The notion of politicians as servants of the people, who should not take advantage of their privileged position, is based on Christian ideals and is alien to the Arab mind. Tyranny and despotism are accepted as being ordained from on high, and maintained by a sullen jealousy of those who wield the rod by those who suffer under it.
The other great difference is the principle of shame and honour which is used to justify conduct in Arab culture. This deeply embedded cultural trait is often ascribed to the Islamic religion, but actually long pre-dates the Muslim epoch. One result is that lying and cheating – morally reprehensible in the West – is perfectly acceptable in the Arab mind as a means of avoiding shame. The lie to avoid the shame of having to admit to a wrong deed, or stealing/cheating to avoid being shown up as inferior to another by virtue of wealth or ability. So, it follows that there is no shame in relieving another of the surplus cash he obviously does not need at that moment, as there would be in the West. The shame is actually in the fact that another has more surplus wealth that you, and that shame must be neutralised to maintain your honour! A more disturbing example (to the Western mind) is what can happen if a girl turns down a proposal of marriage. There have been well publicised cases where the deep shame of such a rejection is erased by throwing battery acid into the face of the girl, so making her unworthy of a proposal of marriage from anybody else. A complex system of marriage brokers and arranged marriages serves to avoid such scenarios.
But the most extreme manifestation is the shame that pulses ever-present in the background of Arab culture, regarding the invasive success of Western culture in their own lands. A thousand years ago, the Arab world was the centre of learning and the repository of wisdom. Europe was a cultural backwater, just crawling out of the Dark Ages and blinking at the brilliance of Ancient Greece, whose achievements were conveyed and significantly added to in Arab texts. But today, the pervasiveness of Western cars, phones, TVs, luxury goods, and even most domestic goods – by design if not manufacture – means that Arabs are immersed in a sea of physical chattels and philosophical ideals that are not their own. Their impact on present-day Western Culture, by contrast, is insignificant. Name the last Arab Nobel Prize winner, or an Arab conductor of a Western symphony orchestra?
Of course, for the vast majority of Arabs – as in the West – the limited ambition of getting through the day, of putting bread on the table and keeping a roof over their head, is quite enough. But there are undoubtedly a few for whom this deep and humiliating shame of Arab culture demands a response. The tenth century poet, al-Mutanabbi wrote, “High honour is not safe from injury unless blood is spilt on its flanks.” Only the shedding of blood will allow these few to have honour in their own eyes once again.
After completing degrees at Imperial College London, Harold Scot spent ten years working as a research physicist.

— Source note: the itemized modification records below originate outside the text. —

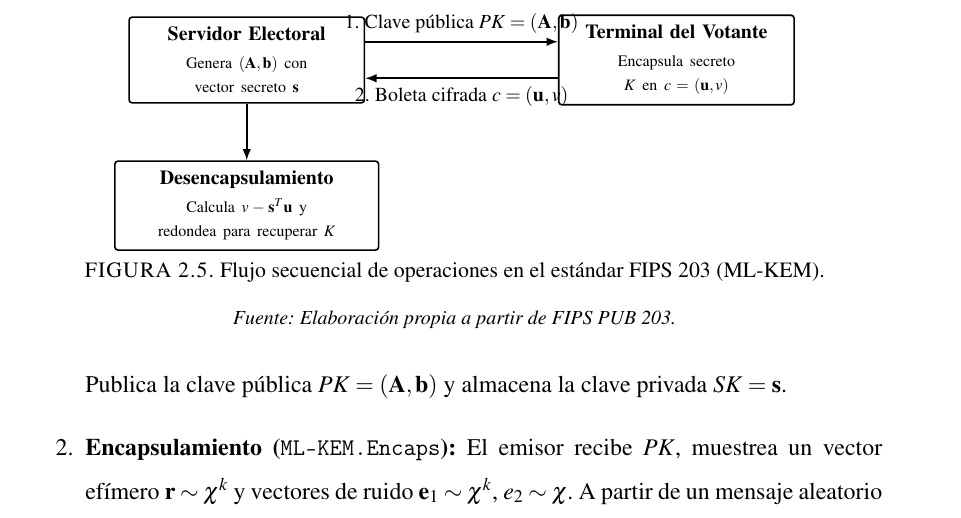
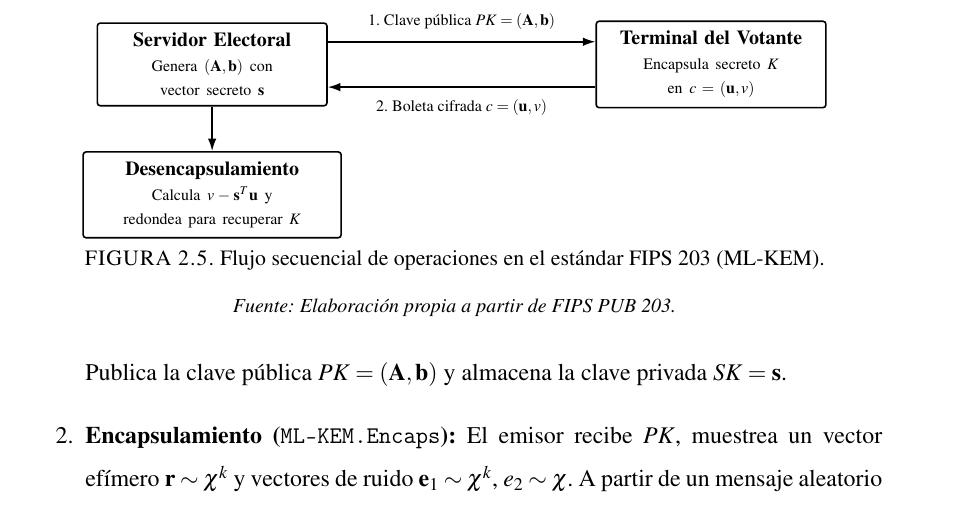
Before and after one commit to flavioabdon/Tesis, a LaTeX thesis (Thesis.tex, which reads Capitulos_tesis/secciones_cap2/sec06_ml_kem_fips203.tex): part of page 41 of 141, cut so that both start at the same text. Compiled offline with pdfLaTeX.

Commit message:
fix(fig2.5): ampliar separacion horizontal entre Servidor Electoral y Terminal del Votante para eliminar superposicion de texto

```diff
--- a/Capitulos_tesis/secciones_cap2/sec06_ml_kem_fips203.tex
+++ b/Capitulos_tesis/secciones_cap2/sec06_ml_kem_fips203.tex
@@ -11,23 +11,36 @@ A diferencia de los criptosistemas asimétricos convencionales, ML-KEM no cifra
 
 El protocolo articula tres algoritmos probabilísticos:
 
-\begin{figure}[htbp]
+\begin{figure}[!htbp]
 	\centering
 	\begin{tikzpicture}[
-		scale=0.92,
-		pbox/.style={rectangle, draw=black, fill=white, line width=0.8pt, rounded corners=1.5pt, text width=3.8cm, align=center, font=\footnotesize, inner sep=5pt}
+		pbox/.style={rectangle, draw=black, fill=white, line width=0.8pt, rounded corners=1.5pt, text width=3.7cm, align=center, font=\footnotesize\rmfamily, inner sep=5pt},
+		decbox/.style={rectangle, draw=black, fill=white, line width=0.8pt, rounded corners=1.5pt, text width=4.2cm, align=center, font=\footnotesize\rmfamily, inner sep=5pt},
+		arr/.style={-{Latex[length=2.2mm, width=1.5mm]}, line width=0.8pt, draw=black}
 	]
-		\node (aut) [pbox] {\textbf{Servidor Electoral}\\[2pt]\scriptsize Genera $(\mathbf{A}, \mathbf{b})$ con vector secreto $\mathbf{s}$};
-		\node (vot) [pbox, right=3.4cm of aut] {\textbf{Terminal del Votante}\\[2pt]\scriptsize Encapsula secreto $K$ en $c = (\mathbf{u}, v)$};
+		% Servidor Electoral y Terminal del Votante con amplia separación horizontal
+		\node (aut) [pbox] at (-4.4, 0) {
+			\textbf{Servidor Electoral}\\[3pt]
+			\scriptsize Genera $(\mathbf{A}, \mathbf{b})$ con\\vector secreto $\mathbf{s}$
+		};
+		\node (vot) [pbox] at (4.4, 0) {
+			\textbf{Terminal del Votante}\\[3pt]
+			\scriptsize Encapsula secreto $K$\\en $c = (\mathbf{u}, v)$
+		};
 
-		\draw[-{Latex[length=2mm, width=1.5mm]}, line width=0.8pt] ([yshift=3.5mm]aut.east) -- ([yshift=3.5mm]vot.west)
-		node[midway, above, font=\footnotesize] {1. Clave pública $PK = (\mathbf{A}, \mathbf{b})$};
+		% Flechas de intercambio con etiquetas centradas sin superposición
+		\draw[arr] ([yshift=4mm]aut.east) -- ([yshift=4mm]vot.west)
+			node[midway, above=2pt, font=\scriptsize\rmfamily] {1. Clave pública $PK = (\mathbf{A}, \mathbf{b})$};
 
-		\draw[-{Latex[length=2mm, width=1.5mm]}, line width=0.8pt] ([yshift=-3.5mm]vot.west) -- ([yshift=-3.5mm]aut.east)
-		node[midway, below, font=\footnotesize] {2. Boleta cifrada $c = (\mathbf{u}, v)$};
+		\draw[arr] ([yshift=-4mm]vot.west) -- ([yshift=-4mm]aut.east)
+			node[midway, below=2pt, font=\scriptsize\rmfamily] {2. Boleta cifrada $c = (\mathbf{u}, v)$};
 
-		\node (dec) [pbox, below=1.0cm of aut, text width=4.3cm] {\textbf{Desencapsulamiento}\\[2pt]\scriptsize Calcula $v - \mathbf{s}^T\mathbf{u}$ y redondea para recuperar $K$};
-		\draw[-{Latex[length=2mm, width=1.5mm]}, line width=0.8pt] (aut) -- (dec);
+		% Desencapsulamiento
+		\node (dec) [decbox] at (-4.4, -2.3) {
+			\textbf{Desencapsulamiento}\\[3pt]
+			\scriptsize Calcula $v - \mathbf{s}^T\mathbf{u}$ y\\redondea para recuperar $K$
+		};
+		\draw[arr] (aut) -- (dec);
 	\end{tikzpicture}
 	\caption{Flujo secuencial de operaciones en el estándar FIPS 203 (ML-KEM).}
 	\label{fig:kem_flow}
```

This was followed by a period running a small precision engineering company, and Harold Scot is now embarked on a third career as a novelist. Harold Scot’s debut novel “War Gold” is published by Pisces Press and is available as an Amazon Kindle ebook. For more information about Harold Scot se